Abattoir begins by setting up one of those fun mysteries that characters in horror movies really should know better than to investigate, but do anyway. A number of houses where grisly murders took place are all being sold to the same mysterious buyer, and the rooms in which the crimes occurred have been literally removed from their homes in entirety. Again, because this is a horror movie, OF COURSE the guy doing this is named “Jebediah Crone,” who becomes but the latest in a recent trend of movie bad guys who appear to be based on angry nerd collectors (like Krang in the latest Ninja Turtles sequel and Darth Vader uberfan Kylo Ren in The Force Awakens). Inevitably, of course, we want to see how they plan to display their collection, and unfortunately, director Darren Lynn Bousman really takes his sweet time getting to that point of payoff.

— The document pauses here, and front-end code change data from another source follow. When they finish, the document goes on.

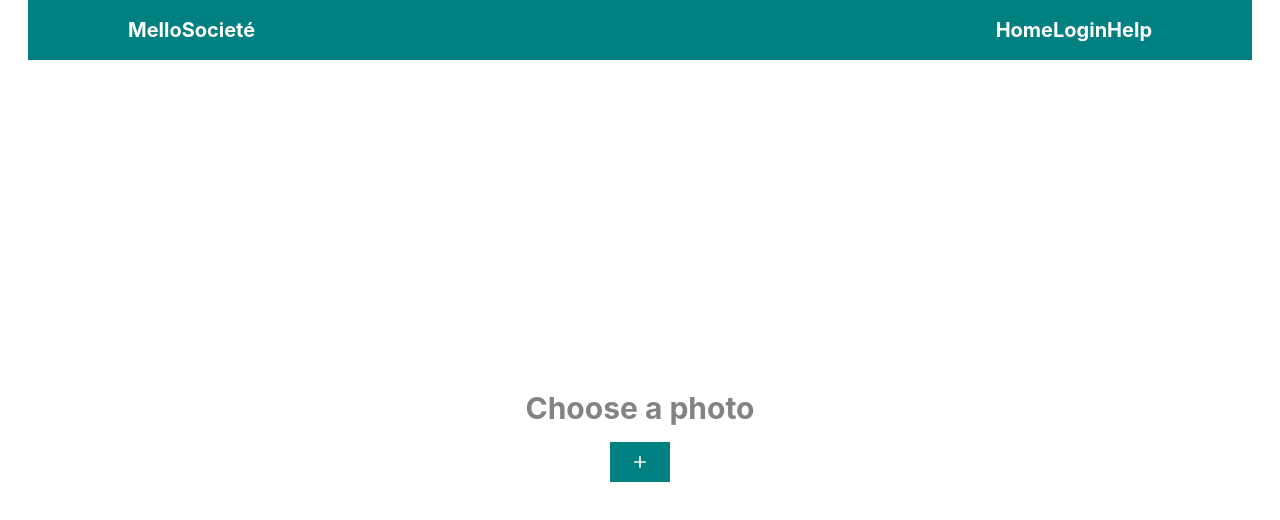
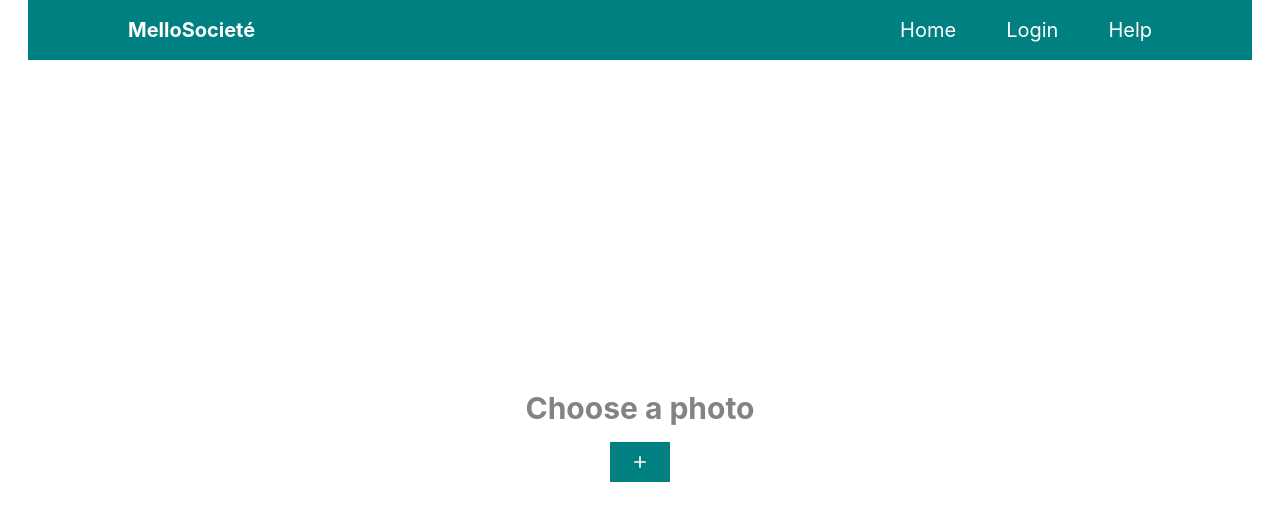
Before and after one commit to melvintivane/ai-face-detection-app, a React (Vite) app: page / in a window 1280 px wide. Shown: the top 520 px of the page. Built offline with nearby package versions, Linux system fonts and the light colour scheme.

Commit message:
Renamed the "nav" class to "right-nav" to improve code semantics and consistency

```diff
--- a/src/components/navbar/Navbar.jsx
+++ b/src/components/navbar/Navbar.jsx
@@ -5,7 +5,7 @@ const Navbar = () => {
     <div className="navbar">
       <span>MelloSocieté</span>
 
-      <div className="nav">
+      <div className="right-nav">
         <span>Home</span>
         <span>Login</span>
         <span>Help</span>
```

Bousman first put himself on the map with three Saw sequels, two of which were pretty great and the other of which felt like it was made strictly for the paycheck. After that, however, he became interested in roadshow-style musicals with shadow casts. Repo: The Genetic Opera and The Devil’s Carnival actually went town to town with cast members adding live performance elements—a bold move to emphasize the experience of seeing something in a theater. Yet musicals require somewhat different muscles than horror. Back to a more traditional type of horror storytelling (albeit one he plans to expand in different media), he has brought with him two rather broad and exaggerated protagonists, who’d feel right at home in a heightened reality of song and dance, but took me right out of identification here.
Abattoir is ostensibly set in the real, modern world, but its lead character is a reporter named Julia (Jessica Lowndes) who looks like she’s doing a goth take on Bettie Page and complains that her full-time job at a print outlet isn’t promoting her quickly enough. In pursuing the story, she teams up with a detective named Grady (Joe Anderson) whose film-noir stylings and arch manner of speaking would make a Humphrey Bogart impersonator look subtle. Eventually, their search draws them to the small town of “New English,” where Lin Shaye plays a crazy bed & breakfast owner who yells things like, “I have seen and done far worse things than you, but I have lived past giving a shit!” In the movie’s final half hour, we get to the point at last.
All of the above might work in the context of a more stylized or campy reality, yet we are constantly shown that this isn’t supposed to be one—not, at least, until the supernatural elements come into play. Abattoir‘s opening credits bill it as being based on a comic, but it isn’t quite that simple: the comic was created by Bousman as a prelude to the movie and, yes, expanded universe that he planned on a larger scale. Judging by the copy of issue #1 (of 6) that was given out at the screening, the comic was both gorier and more to-the-point, following different characters and introducing Crone a lot more quickly.
Bousman has said that the story was too big for one movie, and a sequel is already in the works. So far, I can’t quite see it—Abattoir could have eliminated most of its middle act rather than fall into the trap of every other movie nowadays that wants the story to instantly lead into a bigger franchise. It’s like we’ve forgotten that when George Lucas thought he was only going to get one chance at bat, he trimmed his Star Wars down to be a single, satisfyingly complete tale, and only grew the galaxy once he knew he could. (Imagine A New Hope ending shortly after Han and Luke get to the Death Star.)
All that said, Bousman’s industrial-goth visual style is still impeccable, and his ability to create atmosphere effective. If he could more clearly decide on a tone, this series and premise could pave the way for more interest. But taking cues from the comic, he should follow different main characters next time. These two are not working out.
Rating: Two and a half burritos out of five (the Taco Bell kinds of burritos that put, like, Tater Tots and Fritos together in a way that doesn’t quite make sense)
Images: Radical Studios/Versatile marketing
Luke Y. Thompson is weekend editor for Nerdist, a lifelong horror fan, member of the LA Film Critics Association and occasional sayer of silly things on Twitter.